  • Question

  • User-1341446551 posted

    Hello Ppl,

    Is it always required to do a add-pssnapin for PS IIS Provider everytime I start a new session of Windows PowerShell.

    Everytime I try any cmdlet for PS IIS provider it throws as error, but, once I do a add-pssnapin  for the IIS provider everything gets into place and all is well..

    what am I missing here???  

    Tuesday, April 15, 2008 2:13 PM

All replies

  • User1331732461 posted

    No, you aren't missing anything.

    If you started Powershell prompt or shell without using the short-cut menu which is created by the IIS Powershell Provider setup program, you have to add the IIS snap-in to your shell using the add-pssnapin cmdlet. If you see the property of IIS Powershell Management console short-cut menu, it would look like this. 

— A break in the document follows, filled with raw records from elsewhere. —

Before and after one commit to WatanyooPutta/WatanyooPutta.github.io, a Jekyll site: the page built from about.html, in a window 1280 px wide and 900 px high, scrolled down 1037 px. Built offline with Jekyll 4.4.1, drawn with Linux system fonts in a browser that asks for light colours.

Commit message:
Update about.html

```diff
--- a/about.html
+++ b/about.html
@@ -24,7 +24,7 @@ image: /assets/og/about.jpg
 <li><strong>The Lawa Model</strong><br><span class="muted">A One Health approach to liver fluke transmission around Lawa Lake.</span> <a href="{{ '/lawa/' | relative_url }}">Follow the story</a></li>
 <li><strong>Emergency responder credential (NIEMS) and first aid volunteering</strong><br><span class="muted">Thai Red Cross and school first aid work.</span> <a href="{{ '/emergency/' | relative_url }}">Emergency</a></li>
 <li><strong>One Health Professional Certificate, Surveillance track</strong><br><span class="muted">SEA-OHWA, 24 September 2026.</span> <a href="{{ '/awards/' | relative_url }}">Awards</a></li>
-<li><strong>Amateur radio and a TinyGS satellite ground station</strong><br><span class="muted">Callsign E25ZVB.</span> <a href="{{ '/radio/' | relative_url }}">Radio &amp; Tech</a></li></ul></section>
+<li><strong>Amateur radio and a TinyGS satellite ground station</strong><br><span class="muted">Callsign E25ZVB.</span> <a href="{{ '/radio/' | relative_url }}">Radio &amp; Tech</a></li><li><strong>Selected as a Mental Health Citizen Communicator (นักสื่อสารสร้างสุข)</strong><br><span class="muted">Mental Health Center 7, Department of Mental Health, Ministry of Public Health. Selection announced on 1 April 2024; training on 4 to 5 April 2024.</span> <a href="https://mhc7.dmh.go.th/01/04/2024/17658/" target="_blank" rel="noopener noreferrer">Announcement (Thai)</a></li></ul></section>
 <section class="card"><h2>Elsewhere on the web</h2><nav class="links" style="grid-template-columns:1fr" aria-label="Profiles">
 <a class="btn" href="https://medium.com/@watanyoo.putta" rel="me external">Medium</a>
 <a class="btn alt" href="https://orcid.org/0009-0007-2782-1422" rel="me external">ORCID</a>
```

    C:\Windows\System32\WindowsPowerShell\v1.0\powershell.exe -psconsolefile "C:\Program Files\IIS\PowerShellProvider\IIsConsole.psc1" -NoExit -command set-location IIS:\;clear-host

    Actually it does exactly the same thing of the cmdlet execution of "add-pssnapin IIsProviderSnapIn". The short-cut menu is made for user's convenience in order not to need to execute the add-pssnapin command everytime when the Powershell prompt is started.

    Tuesday, April 15, 2008 2:30 PM
  • User-1341446551 posted


        Yeah just noticed that... but is it not possible that we can add the IIS provider permanently into Windows PowerShell so that we dont have to always do a add-pssnapin ...Of course there is always the IIS PowerShell Managment Console... but just a query :D

    Tuesday, April 15, 2008 2:50 PM
  • User1331732461 posted

    Hi ma_khan, 

    I had the same question and contacted the Powershell team in Microsoft but the answer was that there is no way to add IIS Provider snapin permanently.


    Tuesday, April 15, 2008 4:26 PM
  • User1121220086 posted

    You can do this by adding the line Add-PSSnapIn IIsProviderSnapIn to your profile.ps1 script.  This script is executed each time you start a new PowerShell session (like a .bashrc or .bash_profile script in *nix land). 

    The script doesn't exist by default, so you need to create a new PowerShell script called profile.ps1 in My Documents\WindowsPowerShell.  This is just like any other PowerShell script, so you can fill it with all sorts of useful things.  For example, I have another script called profile_alias.ps1 that sets up some useful aliases in my PowerShell session (e.g., edit -> text editor) which I dot-source from my profile.ps1 script.

    Hope that helps


    Tuesday, April 15, 2008 5:10 PM
  • User1331732461 posted

    Thanks Alastair. You gave better answer than mine. :-)

    Tuesday, April 15, 2008 6:34 PM